*SUPPLIED INFORMATION*
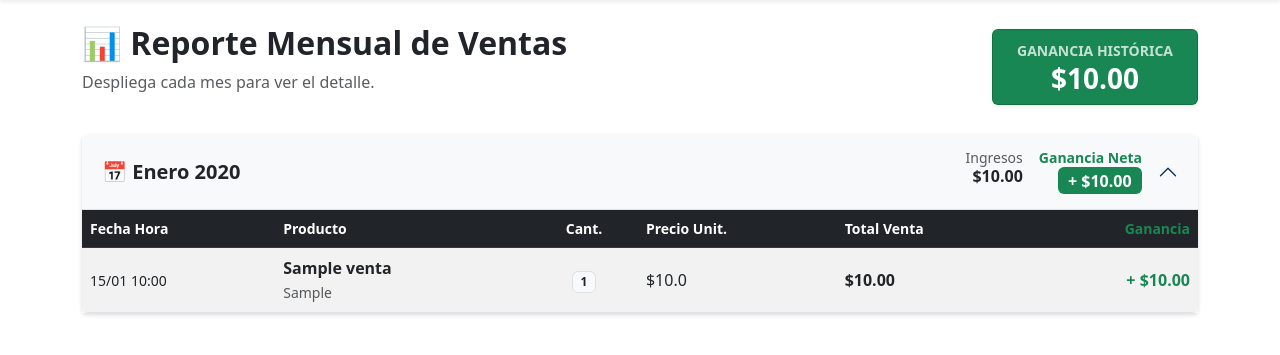
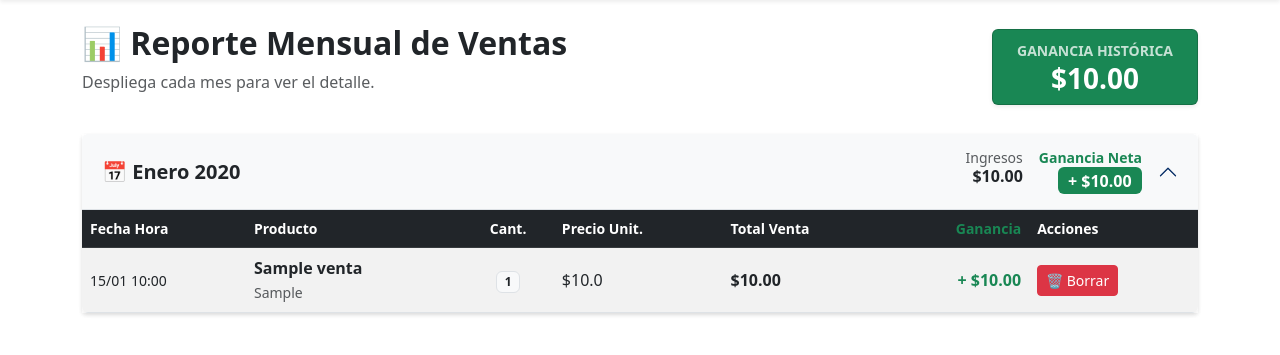
Before and after one commit to Josue-EC04/tecnicmaq-taller-nuevo, a Flask app: page /historial-ventas in a window 1280 px wide. Shown: the part 76-431 px from the top of the page. Run offline with Flask 3, Linux system fonts and the light colour scheme; a user stored in the database is signed in; tables that the repository leaves empty hold one stand-in row (values such as "Sample post").

Commit message:
Correccion de imports y rutas de ventas

```diff
--- a/app/routes.py
+++ b/app/routes.py
@@ -1,15 +1,15 @@
 import os
 import uuid
+import secrets  # <--- Agregado porque lo usas en la función 'editar'
 from flask import Blueprint, render_template, request, redirect, url_for, flash, current_app
 from werkzeug.utils import secure_filename
-from .models import Repuesto, db
-from .models import Repuesto, Reserva, db
 from flask_login import login_user, logout_user, login_required, current_user
 from werkzeug.security import check_password_hash, generate_password_hash
-from .models import Repuesto, Reserva, Usuario, Venta, db
 from collections import defaultdict
 from datetime import datetime
 
+# Importamos todos los modelos en una sola línea para evitar errores
+from .models import Repuesto, Reserva, Usuario, Venta, db
 # Creamos el Blueprint
 main = Blueprint('main', __name__)
 
@@ -322,3 +322,25 @@ def historial_ventas():
     return render_template('reporte_ventas.html',
                            historial_agrupado=historial_agrupado,
                            total_ganancia_global=total_ganancia_global)
+
+@main.route('/eliminar_venta/<int:id>', methods=['POST'])
+@login_required
+def eliminar_venta(id):
+    # 1. Buscamos la venta por su ID
+    venta_a_eliminar = Venta.query.get_or_404(id)
+
+    try:
+        # ⚠️ IMPORTANTE: Aquí decidimos si solo borramos el registro
+        # o si también devolvemos el producto al inventario.
+        # Por ahora, haremos un borrado simple del registro.
+
+        db.session.delete(venta_a_eliminar)
+        db.session.commit()
+        flash('Venta eliminada del historial.', 'success')
+
+    except Exception as e:
+        db.session.rollback()
+        flash(f'Error al eliminar la venta: {e}', 'danger')
+
+    # 2. Volvemos a la pantalla de reporte de ventas
+    return redirect(url_for('main.historial_ventas'))
--- a/app/templates/reporte_ventas.html
+++ b/app/templates/reporte_ventas.html
@@ -62,6 +62,7 @@
                                 <th>Precio Unit.</th>
                                 <th>Total Venta</th>
                                 <th class="text-success text-end">Ganancia</th>
+                                <th>Acciones</th>
                             </tr>
                         </thead>
                         <tbody>
@@ -80,6 +81,14 @@
                                 <td class="text-success fw-bold text-end">
                                     + ${{ "%.2f"|format(venta.ganancia_total) }}
                                 </td>
+                                <td>
+                                    <form action="{{ url_for('main.eliminar_venta', id=venta.id) }}" method="POST" style="display:inline;">
+                                        <button type="submit" class="btn btn-danger btn-sm"
+                                                onclick="return confirm('¿Seguro que quieres eliminar esta venta? Esto no devuelve el stock al inventario automáticamente.');">
+                                            🗑 Borrar
+                                        </button>
+                                    </form>
+                                </td>
                             </tr>
                             {% endfor %}
                         </tbody>
```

*TASK BRIEF*
None of the images should be copied, but every entry must be given again exactly.

*REPLY*
Before and after one commit to Josue-EC04/tecnicmaq-taller-nuevo, a Flask app: page /historial-ventas in a window 1280 px wide. Shown: the part 76-431 px from the top of the page. Run offline with Flask 3, Linux system fonts and the light colour scheme; a user stored in the database is signed in; tables that the repository leaves empty hold one stand-in row (values such as "Sample post").

Commit message:
Correccion de imports y rutas de ventas

```diff
--- a/app/routes.py
+++ b/app/routes.py
@@ -1,15 +1,15 @@
 import os
 import uuid
+import secrets  # <--- Agregado porque lo usas en la función 'editar'
 from flask import Blueprint, render_template, request, redirect, url_for, flash, current_app
 from werkzeug.utils import secure_filename
-from .models import Repuesto, db
-from .models import Repuesto, Reserva, db
 from flask_login import login_user, logout_user, login_required, current_user
 from werkzeug.security import check_password_hash, generate_password_hash
-from .models import Repuesto, Reserva, Usuario, Venta, db
 from collections import defaultdict
 from datetime import datetime
 
+# Importamos todos los modelos en una sola línea para evitar errores
+from .models import Repuesto, Reserva, Usuario, Venta, db
 # Creamos el Blueprint
 main = Blueprint('main', __name__)
 
@@ -322,3 +322,25 @@ def historial_ventas():
     return render_template('reporte_ventas.html',
                            historial_agrupado=historial_agrupado,
                            total_ganancia_global=total_ganancia_global)
+
+@main.route('/eliminar_venta/<int:id>', methods=['POST'])
+@login_required
+def eliminar_venta(id):
+    # 1. Buscamos la venta por su ID
+    venta_a_eliminar = Venta.query.get_or_404(id)
+
+    try:
+        # ⚠️ IMPORTANTE: Aquí decidimos si solo borramos el registro
+        # o si también devolvemos el producto al inventario.
+        # Por ahora, haremos un borrado simple del registro.
+
+        db.session.delete(venta_a_eliminar)
+        db.session.commit()
+        flash('Venta eliminada del historial.', 'success')
+
+    except Exception as e:
+        db.session.rollback()
+        flash(f'Error al eliminar la venta: {e}', 'danger')
+
+    # 2. Volvemos a la pantalla de reporte de ventas
+    return redirect(url_for('main.historial_ventas'))
--- a/app/templates/reporte_ventas.html
+++ b/app/templates/reporte_ventas.html
@@ -62,6 +62,7 @@
                                 <th>Precio Unit.</th>
                                 <th>Total Venta</th>
                                 <th class="text-success text-end">Ganancia</th>
+                                <th>Acciones</th>
                             </tr>
                         </thead>
                         <tbody>
@@ -80,6 +81,14 @@
                                 <td class="text-success fw-bold text-end">
                                     + ${{ "%.2f"|format(venta.ganancia_total) }}
                                 </td>
+                                <td>
+                                    <form action="{{ url_for('main.eliminar_venta', id=venta.id) }}" method="POST" style="display:inline;">
+                                        <button type="submit" class="btn btn-danger btn-sm"
+                                                onclick="return confirm('¿Seguro que quieres eliminar esta venta? Esto no devuelve el stock al inventario automáticamente.');">
+                                            🗑 Borrar
+                                        </button>
+                                    </form>
+                                </td>
                             </tr>
                             {% endfor %}
                         </tbody>
```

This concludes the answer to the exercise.